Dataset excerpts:
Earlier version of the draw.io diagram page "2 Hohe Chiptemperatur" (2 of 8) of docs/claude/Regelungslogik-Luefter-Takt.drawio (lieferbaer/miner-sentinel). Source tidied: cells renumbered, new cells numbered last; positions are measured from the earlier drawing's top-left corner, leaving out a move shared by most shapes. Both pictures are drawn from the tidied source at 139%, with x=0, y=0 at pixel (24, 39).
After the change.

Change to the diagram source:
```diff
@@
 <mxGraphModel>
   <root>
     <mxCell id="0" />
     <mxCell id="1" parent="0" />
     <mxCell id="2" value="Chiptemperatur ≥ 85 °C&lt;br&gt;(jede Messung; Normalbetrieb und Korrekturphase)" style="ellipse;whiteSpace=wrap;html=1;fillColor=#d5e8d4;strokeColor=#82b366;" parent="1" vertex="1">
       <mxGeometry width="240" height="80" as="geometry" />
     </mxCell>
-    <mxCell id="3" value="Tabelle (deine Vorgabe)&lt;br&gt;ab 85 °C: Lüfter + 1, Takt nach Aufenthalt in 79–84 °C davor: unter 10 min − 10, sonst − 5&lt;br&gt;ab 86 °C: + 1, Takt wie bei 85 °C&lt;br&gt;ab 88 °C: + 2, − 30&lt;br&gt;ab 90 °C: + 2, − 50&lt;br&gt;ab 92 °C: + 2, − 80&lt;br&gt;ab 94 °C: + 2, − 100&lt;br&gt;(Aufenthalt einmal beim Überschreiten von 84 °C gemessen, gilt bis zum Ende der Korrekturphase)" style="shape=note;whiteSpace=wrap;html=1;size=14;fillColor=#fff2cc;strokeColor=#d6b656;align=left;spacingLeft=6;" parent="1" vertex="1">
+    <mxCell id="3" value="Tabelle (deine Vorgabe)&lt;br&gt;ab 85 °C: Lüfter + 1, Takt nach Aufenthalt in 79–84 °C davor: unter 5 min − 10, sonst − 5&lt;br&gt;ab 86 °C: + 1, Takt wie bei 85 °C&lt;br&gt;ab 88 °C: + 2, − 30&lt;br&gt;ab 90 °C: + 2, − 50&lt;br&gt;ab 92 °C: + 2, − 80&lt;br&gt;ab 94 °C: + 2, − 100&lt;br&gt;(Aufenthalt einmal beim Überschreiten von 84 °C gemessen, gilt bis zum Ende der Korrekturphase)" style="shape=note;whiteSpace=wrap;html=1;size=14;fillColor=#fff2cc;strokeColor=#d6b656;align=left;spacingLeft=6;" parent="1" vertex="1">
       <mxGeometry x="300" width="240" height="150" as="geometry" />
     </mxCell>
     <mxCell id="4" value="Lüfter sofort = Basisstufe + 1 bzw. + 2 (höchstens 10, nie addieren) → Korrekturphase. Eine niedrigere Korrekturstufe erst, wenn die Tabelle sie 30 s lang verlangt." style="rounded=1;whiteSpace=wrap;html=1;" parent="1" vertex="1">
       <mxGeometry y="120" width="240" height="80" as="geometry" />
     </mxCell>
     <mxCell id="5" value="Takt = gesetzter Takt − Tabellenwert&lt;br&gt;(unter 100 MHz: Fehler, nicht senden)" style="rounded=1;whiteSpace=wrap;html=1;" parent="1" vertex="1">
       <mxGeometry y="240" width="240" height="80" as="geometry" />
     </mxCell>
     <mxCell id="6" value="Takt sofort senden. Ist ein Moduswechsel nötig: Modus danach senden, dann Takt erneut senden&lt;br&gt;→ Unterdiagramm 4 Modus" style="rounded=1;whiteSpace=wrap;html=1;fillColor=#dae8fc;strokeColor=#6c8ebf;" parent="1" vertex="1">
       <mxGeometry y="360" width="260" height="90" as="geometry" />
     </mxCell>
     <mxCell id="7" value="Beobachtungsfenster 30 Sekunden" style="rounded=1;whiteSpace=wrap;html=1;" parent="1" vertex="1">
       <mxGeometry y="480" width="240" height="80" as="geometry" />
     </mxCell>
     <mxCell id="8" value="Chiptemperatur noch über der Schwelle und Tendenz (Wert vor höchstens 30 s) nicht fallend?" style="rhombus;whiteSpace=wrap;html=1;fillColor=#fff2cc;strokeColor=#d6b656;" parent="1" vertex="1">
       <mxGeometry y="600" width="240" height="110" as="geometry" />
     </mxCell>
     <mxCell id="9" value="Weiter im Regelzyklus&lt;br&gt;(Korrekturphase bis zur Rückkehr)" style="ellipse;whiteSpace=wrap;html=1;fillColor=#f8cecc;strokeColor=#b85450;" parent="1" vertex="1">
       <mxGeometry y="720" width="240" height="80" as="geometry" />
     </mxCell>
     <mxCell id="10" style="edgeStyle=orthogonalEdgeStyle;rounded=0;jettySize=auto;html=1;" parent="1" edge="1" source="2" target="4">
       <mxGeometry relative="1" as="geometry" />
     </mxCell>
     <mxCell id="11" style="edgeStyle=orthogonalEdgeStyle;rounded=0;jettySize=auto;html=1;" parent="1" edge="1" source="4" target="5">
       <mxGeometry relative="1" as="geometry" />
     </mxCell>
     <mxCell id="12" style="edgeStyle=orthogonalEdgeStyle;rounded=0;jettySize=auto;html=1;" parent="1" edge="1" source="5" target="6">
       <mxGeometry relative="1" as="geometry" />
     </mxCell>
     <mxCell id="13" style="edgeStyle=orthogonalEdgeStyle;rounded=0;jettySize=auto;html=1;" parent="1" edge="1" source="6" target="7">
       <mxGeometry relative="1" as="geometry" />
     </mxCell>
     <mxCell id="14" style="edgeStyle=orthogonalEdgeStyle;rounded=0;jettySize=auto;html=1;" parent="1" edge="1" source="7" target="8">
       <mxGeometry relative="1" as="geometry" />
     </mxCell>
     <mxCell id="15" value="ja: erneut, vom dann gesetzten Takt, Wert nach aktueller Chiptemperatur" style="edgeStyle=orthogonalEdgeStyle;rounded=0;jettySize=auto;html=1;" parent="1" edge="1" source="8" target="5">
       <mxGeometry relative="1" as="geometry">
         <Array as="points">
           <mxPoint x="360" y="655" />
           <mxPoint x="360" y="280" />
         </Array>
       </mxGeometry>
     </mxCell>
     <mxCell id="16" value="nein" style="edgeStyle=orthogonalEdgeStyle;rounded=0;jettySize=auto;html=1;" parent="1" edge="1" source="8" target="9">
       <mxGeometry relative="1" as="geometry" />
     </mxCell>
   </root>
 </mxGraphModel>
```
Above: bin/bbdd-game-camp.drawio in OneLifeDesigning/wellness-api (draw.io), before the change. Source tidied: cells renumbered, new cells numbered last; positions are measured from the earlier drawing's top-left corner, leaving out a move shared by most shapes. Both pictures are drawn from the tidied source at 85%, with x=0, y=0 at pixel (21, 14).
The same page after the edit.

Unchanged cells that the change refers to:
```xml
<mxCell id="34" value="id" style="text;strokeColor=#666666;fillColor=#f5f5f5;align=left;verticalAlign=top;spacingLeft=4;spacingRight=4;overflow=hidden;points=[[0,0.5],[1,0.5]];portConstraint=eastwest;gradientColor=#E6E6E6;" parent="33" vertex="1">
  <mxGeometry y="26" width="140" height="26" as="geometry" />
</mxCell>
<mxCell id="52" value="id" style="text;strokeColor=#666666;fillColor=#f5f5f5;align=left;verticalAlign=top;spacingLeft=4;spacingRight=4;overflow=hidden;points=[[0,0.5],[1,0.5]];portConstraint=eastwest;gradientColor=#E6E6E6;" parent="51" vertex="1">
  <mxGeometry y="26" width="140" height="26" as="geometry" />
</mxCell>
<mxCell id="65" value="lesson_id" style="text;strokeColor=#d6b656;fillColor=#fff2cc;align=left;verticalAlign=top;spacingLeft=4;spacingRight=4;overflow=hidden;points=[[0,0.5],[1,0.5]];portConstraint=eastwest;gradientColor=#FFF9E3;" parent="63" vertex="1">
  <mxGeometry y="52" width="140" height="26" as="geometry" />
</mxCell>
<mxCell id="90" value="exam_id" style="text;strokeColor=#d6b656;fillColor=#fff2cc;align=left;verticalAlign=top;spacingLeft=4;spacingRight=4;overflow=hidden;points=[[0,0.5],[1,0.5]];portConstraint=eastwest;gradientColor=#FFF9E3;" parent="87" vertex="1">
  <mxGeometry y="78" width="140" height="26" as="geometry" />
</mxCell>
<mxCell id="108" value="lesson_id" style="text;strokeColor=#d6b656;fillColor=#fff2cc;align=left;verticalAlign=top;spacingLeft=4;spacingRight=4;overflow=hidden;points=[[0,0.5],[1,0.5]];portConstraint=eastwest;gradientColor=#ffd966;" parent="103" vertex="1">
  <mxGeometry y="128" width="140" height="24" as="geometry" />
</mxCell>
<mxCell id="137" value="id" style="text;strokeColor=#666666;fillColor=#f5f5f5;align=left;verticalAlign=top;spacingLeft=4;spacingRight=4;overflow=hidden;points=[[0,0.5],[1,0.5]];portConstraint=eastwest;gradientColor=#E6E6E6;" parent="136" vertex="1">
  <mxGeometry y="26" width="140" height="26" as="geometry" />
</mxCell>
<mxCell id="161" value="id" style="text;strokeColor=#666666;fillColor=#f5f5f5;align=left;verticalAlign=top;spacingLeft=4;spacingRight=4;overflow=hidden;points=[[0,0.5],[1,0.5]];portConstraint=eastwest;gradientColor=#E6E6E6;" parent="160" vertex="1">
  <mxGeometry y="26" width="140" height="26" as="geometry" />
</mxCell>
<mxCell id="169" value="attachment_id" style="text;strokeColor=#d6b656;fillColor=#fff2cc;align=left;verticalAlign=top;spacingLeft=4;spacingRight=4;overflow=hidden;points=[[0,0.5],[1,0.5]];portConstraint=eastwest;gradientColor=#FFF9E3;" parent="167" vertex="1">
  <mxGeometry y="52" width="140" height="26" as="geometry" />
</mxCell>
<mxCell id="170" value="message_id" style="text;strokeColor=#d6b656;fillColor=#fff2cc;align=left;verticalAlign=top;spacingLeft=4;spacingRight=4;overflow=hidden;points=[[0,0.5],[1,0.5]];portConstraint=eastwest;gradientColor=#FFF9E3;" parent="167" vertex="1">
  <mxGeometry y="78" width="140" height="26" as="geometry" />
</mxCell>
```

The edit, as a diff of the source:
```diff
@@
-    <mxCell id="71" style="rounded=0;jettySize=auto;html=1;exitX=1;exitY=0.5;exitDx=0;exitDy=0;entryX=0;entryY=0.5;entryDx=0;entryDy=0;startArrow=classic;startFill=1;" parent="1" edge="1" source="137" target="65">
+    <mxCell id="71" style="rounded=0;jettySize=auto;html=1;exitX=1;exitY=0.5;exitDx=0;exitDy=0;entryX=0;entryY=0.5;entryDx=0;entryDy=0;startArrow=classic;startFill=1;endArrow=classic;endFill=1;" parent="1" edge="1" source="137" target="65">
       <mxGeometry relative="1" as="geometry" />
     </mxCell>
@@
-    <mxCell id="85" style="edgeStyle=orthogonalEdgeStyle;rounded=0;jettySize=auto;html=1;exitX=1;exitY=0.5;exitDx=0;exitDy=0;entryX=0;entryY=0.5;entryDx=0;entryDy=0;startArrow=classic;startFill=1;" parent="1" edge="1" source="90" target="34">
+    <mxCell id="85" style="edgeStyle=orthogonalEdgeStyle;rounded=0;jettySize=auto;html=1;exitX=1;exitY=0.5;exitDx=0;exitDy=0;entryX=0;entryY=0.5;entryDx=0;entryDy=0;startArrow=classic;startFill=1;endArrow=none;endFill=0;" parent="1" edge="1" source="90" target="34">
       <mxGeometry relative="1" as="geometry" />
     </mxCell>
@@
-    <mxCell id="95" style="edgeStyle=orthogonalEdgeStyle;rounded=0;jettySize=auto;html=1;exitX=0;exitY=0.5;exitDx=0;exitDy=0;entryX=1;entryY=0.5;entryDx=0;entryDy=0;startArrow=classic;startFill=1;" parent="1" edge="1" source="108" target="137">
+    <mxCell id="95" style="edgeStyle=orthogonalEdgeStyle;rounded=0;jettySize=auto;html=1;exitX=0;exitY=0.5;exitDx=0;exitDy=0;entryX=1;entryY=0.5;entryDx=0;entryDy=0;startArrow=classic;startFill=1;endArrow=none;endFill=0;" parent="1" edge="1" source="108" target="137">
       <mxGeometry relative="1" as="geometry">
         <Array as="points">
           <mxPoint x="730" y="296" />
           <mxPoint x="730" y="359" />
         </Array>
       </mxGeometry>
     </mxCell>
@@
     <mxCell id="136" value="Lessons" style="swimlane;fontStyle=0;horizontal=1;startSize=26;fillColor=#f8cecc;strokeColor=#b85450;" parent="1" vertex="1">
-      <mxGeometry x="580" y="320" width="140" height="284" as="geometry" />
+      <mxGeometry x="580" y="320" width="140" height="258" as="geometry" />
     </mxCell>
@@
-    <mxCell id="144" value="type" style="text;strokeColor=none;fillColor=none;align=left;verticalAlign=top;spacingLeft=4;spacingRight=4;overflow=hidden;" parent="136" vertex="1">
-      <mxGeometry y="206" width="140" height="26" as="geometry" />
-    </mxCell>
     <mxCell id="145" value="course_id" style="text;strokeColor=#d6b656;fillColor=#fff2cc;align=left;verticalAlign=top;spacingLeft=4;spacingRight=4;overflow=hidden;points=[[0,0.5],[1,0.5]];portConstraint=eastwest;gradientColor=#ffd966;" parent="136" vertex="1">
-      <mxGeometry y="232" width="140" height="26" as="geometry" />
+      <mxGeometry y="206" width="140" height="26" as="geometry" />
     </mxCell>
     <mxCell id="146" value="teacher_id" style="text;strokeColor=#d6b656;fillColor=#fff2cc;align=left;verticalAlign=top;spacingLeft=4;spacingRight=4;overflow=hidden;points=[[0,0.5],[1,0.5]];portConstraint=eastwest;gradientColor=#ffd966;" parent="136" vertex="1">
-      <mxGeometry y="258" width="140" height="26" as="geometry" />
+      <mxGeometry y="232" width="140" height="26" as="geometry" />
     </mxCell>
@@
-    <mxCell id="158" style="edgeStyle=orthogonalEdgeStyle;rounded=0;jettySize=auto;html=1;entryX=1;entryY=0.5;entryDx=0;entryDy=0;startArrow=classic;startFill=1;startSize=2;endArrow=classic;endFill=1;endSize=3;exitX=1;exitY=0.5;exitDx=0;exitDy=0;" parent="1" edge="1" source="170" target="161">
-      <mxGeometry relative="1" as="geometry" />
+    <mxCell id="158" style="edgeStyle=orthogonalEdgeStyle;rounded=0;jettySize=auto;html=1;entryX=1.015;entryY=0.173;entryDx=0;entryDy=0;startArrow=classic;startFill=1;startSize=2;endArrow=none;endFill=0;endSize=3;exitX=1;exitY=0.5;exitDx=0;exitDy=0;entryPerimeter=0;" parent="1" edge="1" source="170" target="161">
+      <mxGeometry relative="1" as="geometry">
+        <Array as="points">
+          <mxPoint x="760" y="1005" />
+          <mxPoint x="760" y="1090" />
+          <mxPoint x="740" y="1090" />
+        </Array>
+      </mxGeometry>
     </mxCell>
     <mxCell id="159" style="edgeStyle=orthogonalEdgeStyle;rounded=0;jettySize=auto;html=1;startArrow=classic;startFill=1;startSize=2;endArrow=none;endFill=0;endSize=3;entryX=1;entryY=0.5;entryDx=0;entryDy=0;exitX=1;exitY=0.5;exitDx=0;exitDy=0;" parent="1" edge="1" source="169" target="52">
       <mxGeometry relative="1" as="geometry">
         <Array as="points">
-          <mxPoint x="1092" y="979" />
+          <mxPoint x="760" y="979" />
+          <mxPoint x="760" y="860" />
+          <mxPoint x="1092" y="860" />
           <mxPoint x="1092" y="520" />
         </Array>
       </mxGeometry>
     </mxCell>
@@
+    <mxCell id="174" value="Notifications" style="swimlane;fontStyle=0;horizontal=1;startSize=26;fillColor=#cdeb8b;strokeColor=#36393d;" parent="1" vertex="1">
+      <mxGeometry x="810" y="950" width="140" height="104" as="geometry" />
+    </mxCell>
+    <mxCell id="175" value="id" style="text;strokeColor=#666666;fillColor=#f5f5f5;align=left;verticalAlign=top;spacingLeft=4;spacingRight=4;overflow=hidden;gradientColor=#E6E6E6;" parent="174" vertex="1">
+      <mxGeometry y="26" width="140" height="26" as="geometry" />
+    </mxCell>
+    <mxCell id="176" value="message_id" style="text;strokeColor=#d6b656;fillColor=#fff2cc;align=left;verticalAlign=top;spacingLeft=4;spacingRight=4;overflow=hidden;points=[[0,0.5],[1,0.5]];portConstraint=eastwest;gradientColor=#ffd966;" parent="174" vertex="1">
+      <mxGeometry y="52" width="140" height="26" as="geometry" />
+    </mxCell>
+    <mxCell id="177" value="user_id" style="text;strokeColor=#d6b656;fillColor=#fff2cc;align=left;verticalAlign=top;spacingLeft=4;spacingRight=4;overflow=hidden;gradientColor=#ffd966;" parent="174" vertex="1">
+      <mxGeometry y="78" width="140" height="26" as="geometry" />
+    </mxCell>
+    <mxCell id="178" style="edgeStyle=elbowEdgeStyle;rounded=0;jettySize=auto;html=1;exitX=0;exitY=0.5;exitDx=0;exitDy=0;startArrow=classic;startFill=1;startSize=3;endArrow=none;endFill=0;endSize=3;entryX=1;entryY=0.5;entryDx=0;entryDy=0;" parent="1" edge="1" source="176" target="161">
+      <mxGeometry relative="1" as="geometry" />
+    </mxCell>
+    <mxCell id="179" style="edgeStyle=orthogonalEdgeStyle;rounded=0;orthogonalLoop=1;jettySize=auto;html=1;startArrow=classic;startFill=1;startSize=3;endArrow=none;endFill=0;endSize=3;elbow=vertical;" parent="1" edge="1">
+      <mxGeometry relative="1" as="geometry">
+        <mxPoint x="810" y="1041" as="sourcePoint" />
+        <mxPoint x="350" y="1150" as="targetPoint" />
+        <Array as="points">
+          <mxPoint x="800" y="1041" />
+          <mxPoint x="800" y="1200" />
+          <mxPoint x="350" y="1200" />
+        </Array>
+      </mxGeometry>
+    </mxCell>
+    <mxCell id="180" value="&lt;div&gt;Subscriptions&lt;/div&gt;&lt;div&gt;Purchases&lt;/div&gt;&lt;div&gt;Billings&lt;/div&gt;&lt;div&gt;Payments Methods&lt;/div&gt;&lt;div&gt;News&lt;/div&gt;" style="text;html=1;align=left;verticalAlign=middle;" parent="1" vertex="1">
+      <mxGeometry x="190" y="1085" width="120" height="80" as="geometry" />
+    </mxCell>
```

WHAT THE TASK ASKS —
From the records above, copy every line that includes the word "cells".

ANSWER TO THIS TASK —
Earlier version of the draw.io diagram page "2 Hohe Chiptemperatur" (2 of 8) of docs/claude/Regelungslogik-Luefter-Takt.drawio (lieferbaer/miner-sentinel). Source tidied: cells renumbered, new cells numbered last; positions are measured from the earlier drawing's top-left corner, leaving out a move shared by most shapes. Both pictures are drawn from the tidied source at 139%, with x=0, y=0 at pixel (24, 39).
Above: bin/bbdd-game-camp.drawio in OneLifeDesigning/wellness-api (draw.io), before the change. Source tidied: cells renumbered, new cells numbered last; positions are measured from the earlier drawing's top-left corner, leaving out a move shared by most shapes. Both pictures are drawn from the tidied source at 85%, with x=0, y=0 at pixel (21, 14).
Unchanged cells that the change refers to:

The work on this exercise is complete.